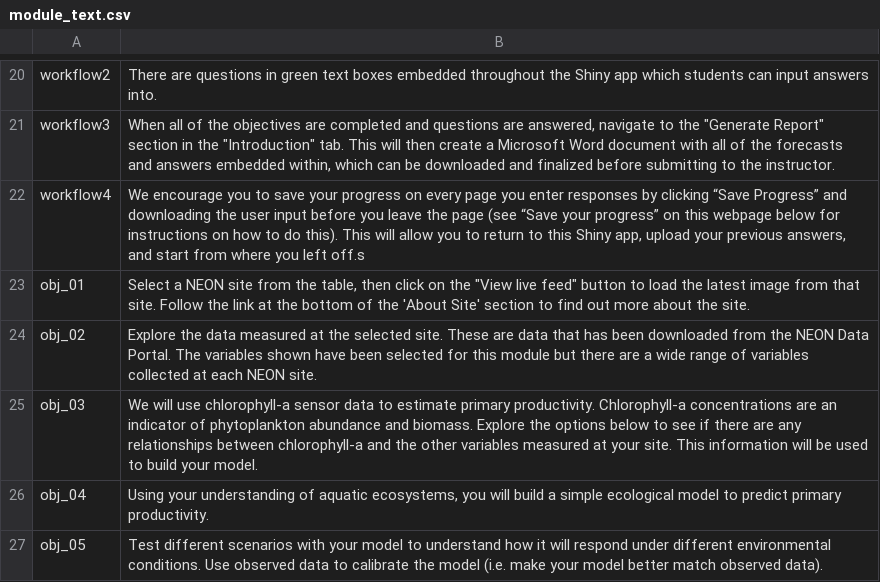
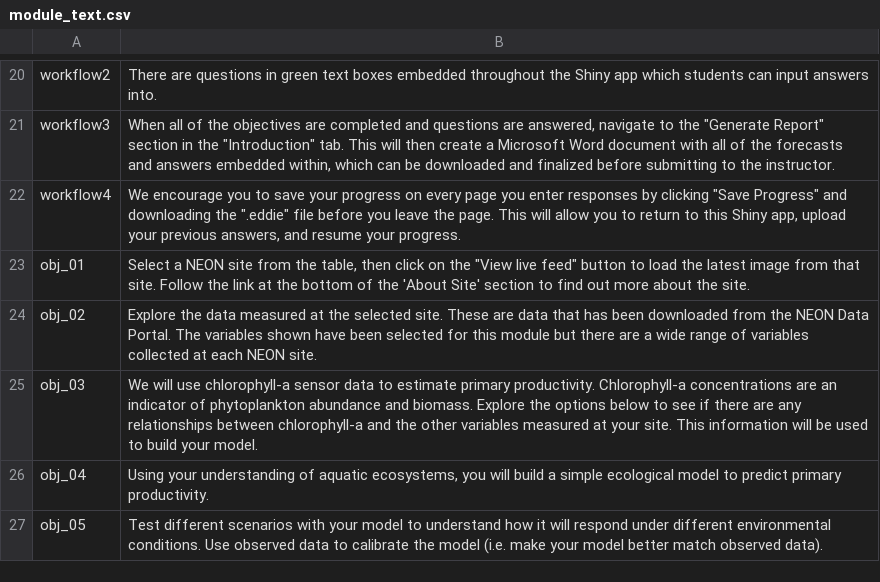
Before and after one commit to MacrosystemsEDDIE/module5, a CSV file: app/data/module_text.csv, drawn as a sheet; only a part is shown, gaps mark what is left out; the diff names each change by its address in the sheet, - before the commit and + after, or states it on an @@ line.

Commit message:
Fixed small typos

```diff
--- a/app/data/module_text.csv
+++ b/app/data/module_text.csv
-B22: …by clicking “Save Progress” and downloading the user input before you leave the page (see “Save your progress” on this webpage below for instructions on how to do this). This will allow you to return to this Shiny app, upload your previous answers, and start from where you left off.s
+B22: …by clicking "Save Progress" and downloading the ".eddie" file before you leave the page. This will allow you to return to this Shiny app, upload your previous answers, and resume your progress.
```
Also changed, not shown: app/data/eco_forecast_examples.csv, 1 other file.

...

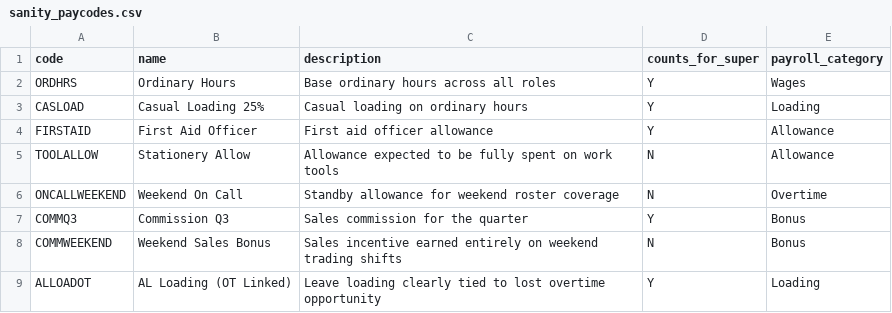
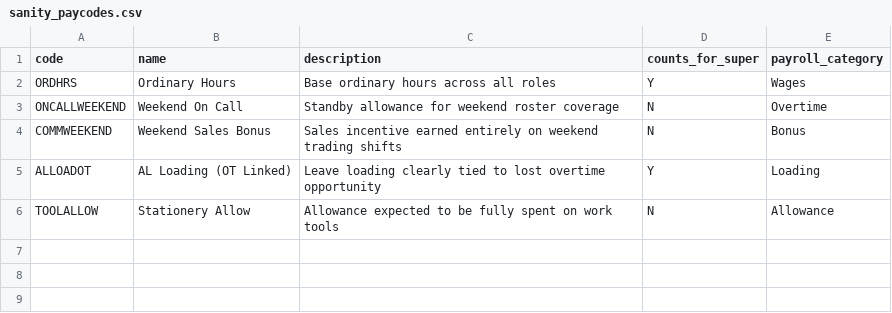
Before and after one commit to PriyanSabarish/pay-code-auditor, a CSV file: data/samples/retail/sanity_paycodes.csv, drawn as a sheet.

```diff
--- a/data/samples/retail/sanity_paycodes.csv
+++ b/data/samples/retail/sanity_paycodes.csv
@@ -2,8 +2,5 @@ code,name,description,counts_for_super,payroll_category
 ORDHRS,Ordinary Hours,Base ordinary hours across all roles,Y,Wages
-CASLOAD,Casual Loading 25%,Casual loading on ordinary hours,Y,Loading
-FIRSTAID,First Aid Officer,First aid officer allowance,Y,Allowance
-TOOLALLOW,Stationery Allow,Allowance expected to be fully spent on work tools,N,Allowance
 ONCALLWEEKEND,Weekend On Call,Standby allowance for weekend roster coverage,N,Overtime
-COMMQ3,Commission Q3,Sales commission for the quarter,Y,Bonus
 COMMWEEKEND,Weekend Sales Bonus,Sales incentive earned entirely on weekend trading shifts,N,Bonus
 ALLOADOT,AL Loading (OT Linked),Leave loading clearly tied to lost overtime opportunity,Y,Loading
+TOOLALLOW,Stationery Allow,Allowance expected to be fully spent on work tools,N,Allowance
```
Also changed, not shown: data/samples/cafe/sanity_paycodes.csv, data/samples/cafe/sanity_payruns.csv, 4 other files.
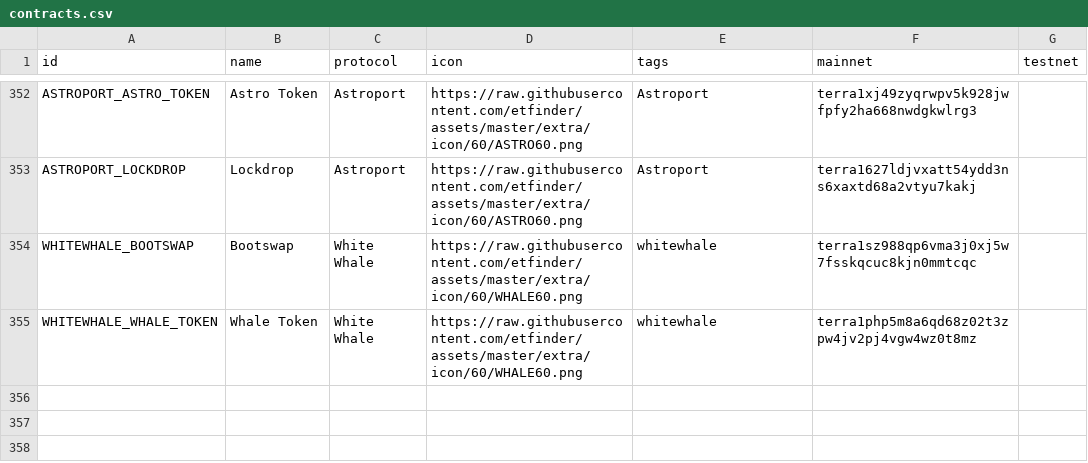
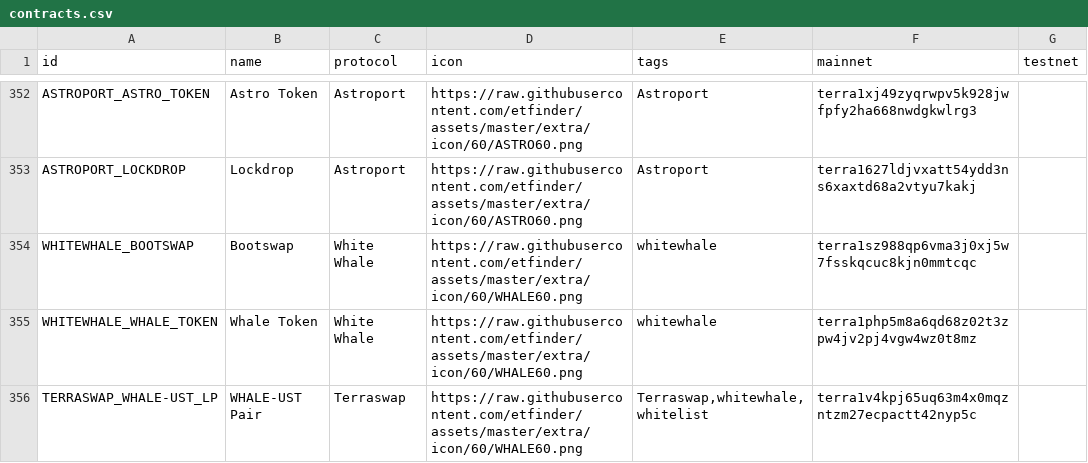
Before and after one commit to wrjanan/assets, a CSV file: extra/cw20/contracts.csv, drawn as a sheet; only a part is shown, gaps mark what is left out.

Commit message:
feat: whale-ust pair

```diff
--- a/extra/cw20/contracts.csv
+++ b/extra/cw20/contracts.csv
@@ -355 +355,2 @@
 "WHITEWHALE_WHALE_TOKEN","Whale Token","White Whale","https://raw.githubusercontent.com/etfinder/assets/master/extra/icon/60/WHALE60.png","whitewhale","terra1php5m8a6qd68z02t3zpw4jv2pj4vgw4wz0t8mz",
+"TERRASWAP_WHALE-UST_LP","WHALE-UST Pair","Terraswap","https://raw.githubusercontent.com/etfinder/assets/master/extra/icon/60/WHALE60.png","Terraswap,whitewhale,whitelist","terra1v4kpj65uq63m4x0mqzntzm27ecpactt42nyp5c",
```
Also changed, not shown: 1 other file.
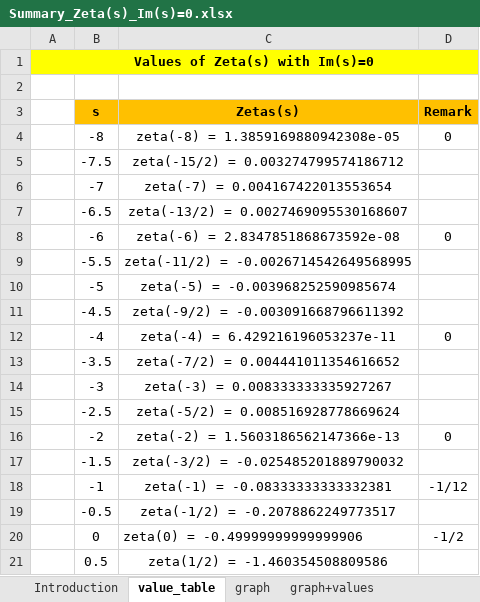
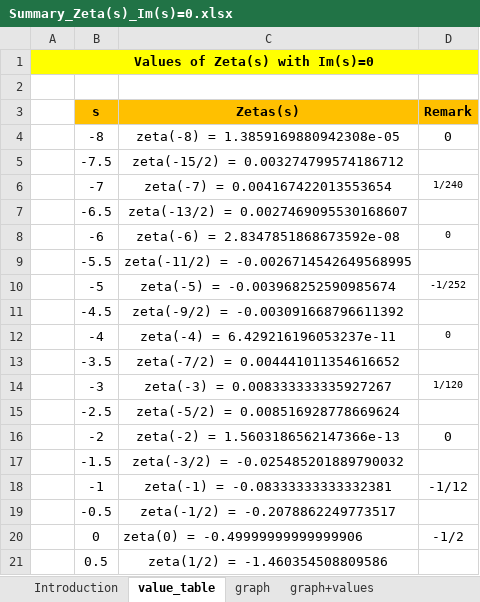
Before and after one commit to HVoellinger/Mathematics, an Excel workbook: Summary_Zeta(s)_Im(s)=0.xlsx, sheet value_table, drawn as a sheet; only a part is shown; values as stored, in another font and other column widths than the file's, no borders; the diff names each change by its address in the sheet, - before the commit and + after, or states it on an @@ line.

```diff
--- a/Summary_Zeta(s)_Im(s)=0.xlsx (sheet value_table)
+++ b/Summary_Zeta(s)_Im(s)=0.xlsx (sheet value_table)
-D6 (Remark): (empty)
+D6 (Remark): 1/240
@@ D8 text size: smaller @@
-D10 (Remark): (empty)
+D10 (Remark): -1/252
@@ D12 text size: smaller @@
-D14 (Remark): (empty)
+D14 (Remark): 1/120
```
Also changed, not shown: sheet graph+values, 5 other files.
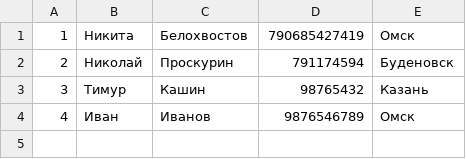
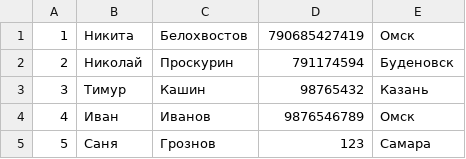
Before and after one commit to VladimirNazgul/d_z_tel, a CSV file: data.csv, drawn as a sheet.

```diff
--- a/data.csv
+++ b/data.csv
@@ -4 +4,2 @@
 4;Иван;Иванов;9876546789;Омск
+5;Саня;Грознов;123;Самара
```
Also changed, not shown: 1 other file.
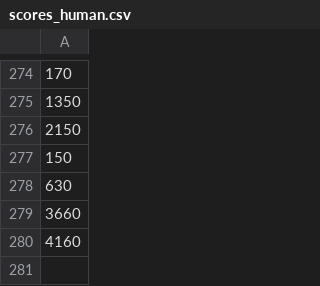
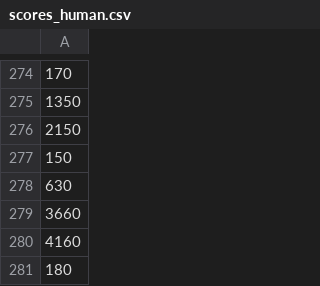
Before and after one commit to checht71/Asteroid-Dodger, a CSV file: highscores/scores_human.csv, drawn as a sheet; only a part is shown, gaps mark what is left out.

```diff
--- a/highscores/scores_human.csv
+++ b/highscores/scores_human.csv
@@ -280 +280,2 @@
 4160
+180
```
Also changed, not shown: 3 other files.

...

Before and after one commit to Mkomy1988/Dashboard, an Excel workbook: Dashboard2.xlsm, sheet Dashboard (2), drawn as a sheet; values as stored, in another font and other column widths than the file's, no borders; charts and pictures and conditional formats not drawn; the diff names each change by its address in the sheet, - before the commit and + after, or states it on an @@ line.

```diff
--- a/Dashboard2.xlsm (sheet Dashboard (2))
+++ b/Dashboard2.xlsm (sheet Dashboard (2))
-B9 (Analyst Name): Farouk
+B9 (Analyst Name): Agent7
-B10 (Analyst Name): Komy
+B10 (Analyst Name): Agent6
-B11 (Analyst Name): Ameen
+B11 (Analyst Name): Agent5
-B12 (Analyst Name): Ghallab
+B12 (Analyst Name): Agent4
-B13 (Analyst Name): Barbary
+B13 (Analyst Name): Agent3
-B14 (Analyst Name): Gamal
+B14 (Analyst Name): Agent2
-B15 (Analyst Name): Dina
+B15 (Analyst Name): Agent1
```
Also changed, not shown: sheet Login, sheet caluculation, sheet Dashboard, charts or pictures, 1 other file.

Directions
Where a line of the listing contains the word "changed", it counts toward the total; say how many lines that makes, giving the number alone.

Expected output
7